• Exercise directions
Which lines of the entries contain the string "SCREENSHOTS"? Copy each of them.

• Source data
****************************************
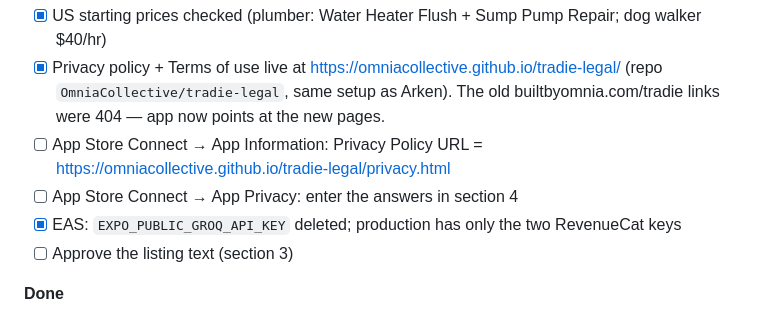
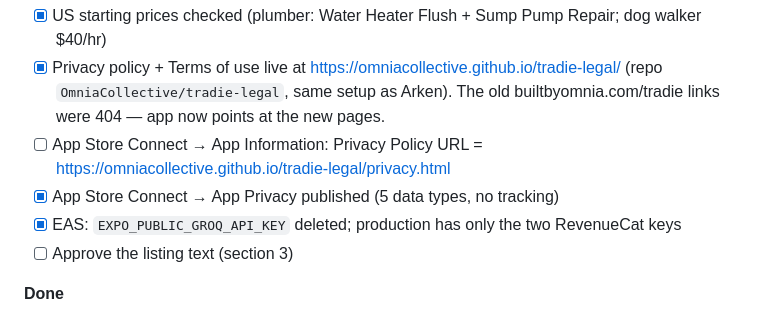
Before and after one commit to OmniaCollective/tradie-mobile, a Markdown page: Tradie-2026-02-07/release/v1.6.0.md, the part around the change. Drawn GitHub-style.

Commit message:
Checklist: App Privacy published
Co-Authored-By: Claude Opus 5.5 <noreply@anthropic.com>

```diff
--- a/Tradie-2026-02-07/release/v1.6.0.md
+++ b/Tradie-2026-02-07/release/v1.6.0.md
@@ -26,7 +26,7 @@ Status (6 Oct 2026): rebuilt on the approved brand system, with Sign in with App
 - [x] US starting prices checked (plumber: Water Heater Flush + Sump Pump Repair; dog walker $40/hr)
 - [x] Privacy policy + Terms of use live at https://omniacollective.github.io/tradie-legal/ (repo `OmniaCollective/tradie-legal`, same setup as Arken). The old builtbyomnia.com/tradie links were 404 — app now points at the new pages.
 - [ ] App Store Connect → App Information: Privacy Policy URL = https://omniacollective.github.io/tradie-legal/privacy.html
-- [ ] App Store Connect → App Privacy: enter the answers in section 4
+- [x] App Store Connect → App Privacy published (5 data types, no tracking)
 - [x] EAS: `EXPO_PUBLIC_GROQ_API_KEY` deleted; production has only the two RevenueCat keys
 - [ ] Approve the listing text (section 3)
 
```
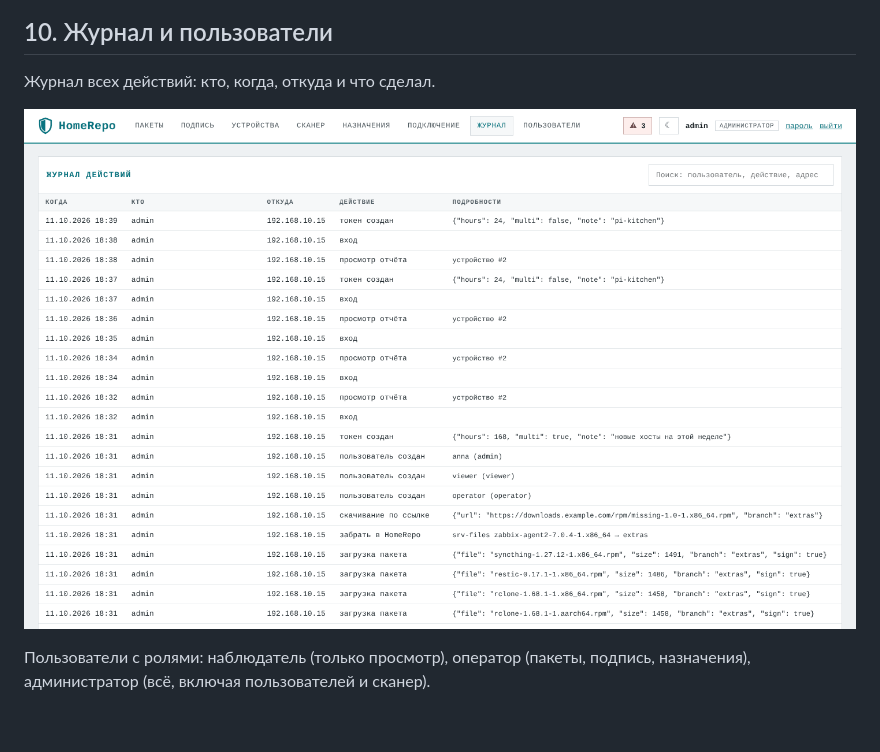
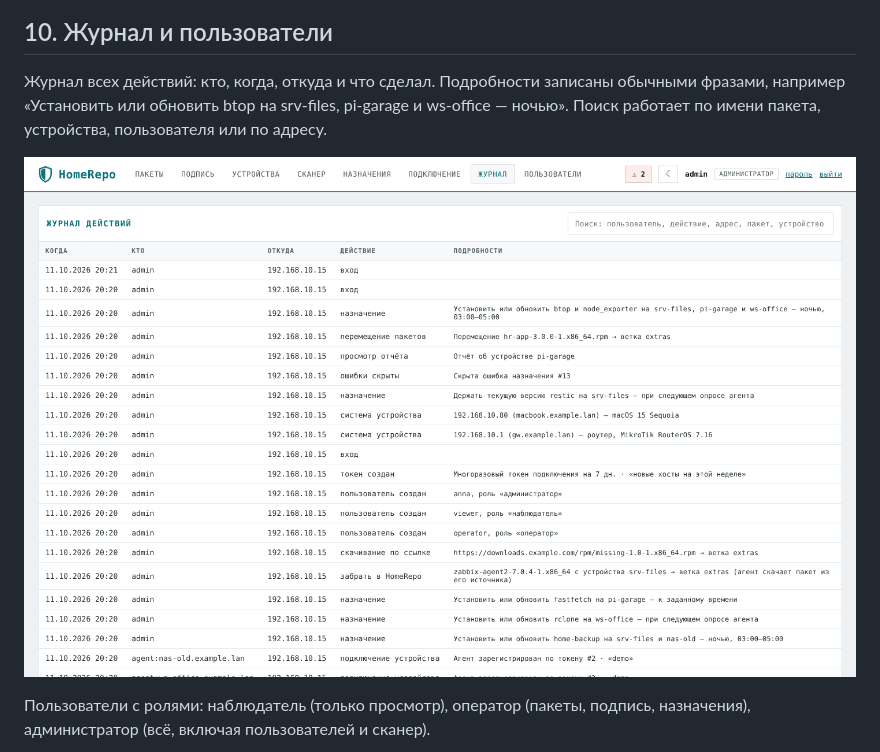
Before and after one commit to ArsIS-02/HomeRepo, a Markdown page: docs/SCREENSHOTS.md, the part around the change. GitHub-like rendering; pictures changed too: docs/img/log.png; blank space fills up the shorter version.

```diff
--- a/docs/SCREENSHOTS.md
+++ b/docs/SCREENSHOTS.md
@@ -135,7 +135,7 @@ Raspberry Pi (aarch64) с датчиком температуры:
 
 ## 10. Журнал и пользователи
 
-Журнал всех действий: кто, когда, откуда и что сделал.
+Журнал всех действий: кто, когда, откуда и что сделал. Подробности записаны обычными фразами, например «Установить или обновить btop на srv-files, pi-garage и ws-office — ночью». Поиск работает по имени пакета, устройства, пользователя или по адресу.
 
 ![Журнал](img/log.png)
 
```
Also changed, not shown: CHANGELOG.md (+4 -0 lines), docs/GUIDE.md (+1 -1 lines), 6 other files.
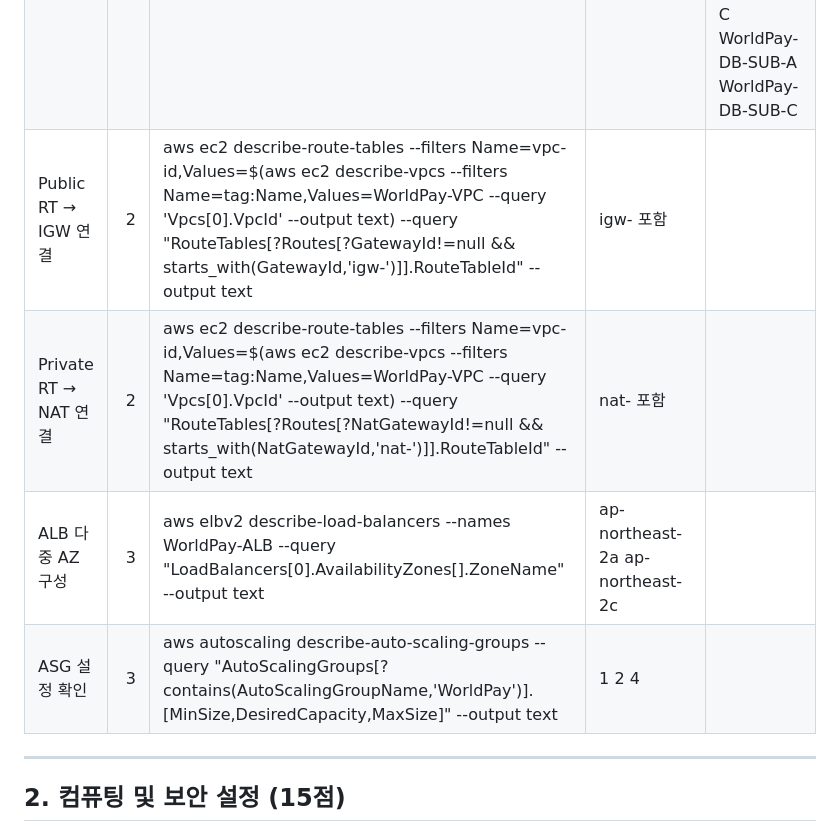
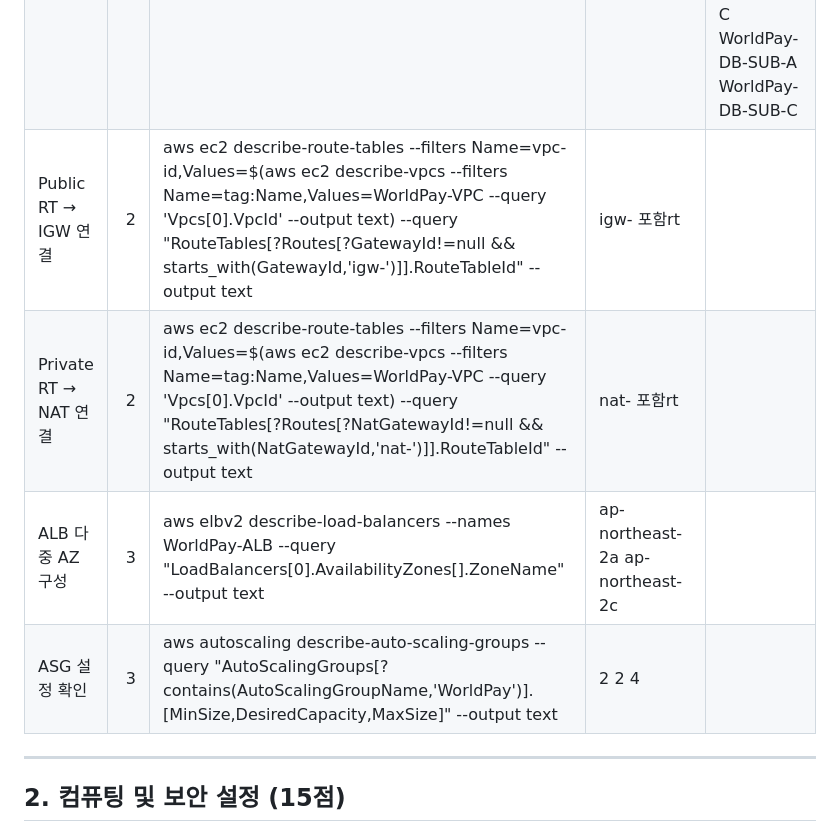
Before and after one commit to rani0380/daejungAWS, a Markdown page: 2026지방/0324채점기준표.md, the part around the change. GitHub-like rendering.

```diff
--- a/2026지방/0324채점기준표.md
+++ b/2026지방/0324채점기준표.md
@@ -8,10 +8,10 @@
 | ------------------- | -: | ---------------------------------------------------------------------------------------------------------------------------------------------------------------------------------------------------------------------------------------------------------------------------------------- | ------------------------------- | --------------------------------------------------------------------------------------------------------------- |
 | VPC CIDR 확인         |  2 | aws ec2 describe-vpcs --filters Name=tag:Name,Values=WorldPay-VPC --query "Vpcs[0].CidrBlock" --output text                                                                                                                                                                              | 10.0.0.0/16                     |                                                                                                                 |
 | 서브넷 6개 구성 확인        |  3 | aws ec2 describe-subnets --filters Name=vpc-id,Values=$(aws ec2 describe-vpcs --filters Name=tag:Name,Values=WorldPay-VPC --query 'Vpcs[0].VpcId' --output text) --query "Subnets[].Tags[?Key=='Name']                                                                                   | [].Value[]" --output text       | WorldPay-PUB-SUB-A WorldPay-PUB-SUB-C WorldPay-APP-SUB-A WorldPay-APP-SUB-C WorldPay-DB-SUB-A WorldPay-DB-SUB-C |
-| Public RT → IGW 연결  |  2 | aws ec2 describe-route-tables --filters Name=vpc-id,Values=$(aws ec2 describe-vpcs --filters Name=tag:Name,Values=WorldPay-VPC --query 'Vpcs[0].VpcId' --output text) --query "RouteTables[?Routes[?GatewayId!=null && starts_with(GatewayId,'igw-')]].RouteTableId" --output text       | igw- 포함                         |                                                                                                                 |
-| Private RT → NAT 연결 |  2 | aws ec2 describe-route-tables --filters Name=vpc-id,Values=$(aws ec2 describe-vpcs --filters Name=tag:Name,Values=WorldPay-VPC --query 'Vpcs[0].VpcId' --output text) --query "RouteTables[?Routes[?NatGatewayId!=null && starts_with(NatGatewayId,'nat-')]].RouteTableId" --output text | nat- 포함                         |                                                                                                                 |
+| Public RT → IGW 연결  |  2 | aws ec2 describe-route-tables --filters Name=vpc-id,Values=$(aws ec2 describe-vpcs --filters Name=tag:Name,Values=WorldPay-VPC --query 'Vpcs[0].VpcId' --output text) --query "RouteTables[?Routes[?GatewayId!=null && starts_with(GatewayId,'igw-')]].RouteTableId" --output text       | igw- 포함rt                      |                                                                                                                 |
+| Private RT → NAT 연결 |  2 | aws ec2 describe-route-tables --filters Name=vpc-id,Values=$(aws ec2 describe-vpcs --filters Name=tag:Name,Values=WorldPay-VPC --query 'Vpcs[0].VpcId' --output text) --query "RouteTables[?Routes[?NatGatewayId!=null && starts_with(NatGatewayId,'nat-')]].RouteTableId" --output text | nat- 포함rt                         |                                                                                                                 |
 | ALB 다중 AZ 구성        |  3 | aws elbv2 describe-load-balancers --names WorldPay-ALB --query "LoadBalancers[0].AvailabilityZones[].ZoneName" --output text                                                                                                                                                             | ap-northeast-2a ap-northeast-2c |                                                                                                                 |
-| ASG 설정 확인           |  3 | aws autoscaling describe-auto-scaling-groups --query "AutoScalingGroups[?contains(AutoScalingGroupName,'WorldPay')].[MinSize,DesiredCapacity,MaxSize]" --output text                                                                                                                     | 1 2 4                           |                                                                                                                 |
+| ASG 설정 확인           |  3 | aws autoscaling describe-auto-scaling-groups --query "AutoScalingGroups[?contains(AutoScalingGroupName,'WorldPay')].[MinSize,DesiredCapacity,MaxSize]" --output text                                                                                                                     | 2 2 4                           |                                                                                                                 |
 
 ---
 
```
****************************************
• Reply to the exercise
Before and after one commit to ArsIS-02/HomeRepo, a Markdown page: docs/SCREENSHOTS.md, the part around the change. GitHub-like rendering; pictures changed too: docs/img/log.png; blank space fills up the shorter version.
--- a/docs/SCREENSHOTS.md
+++ b/docs/SCREENSHOTS.md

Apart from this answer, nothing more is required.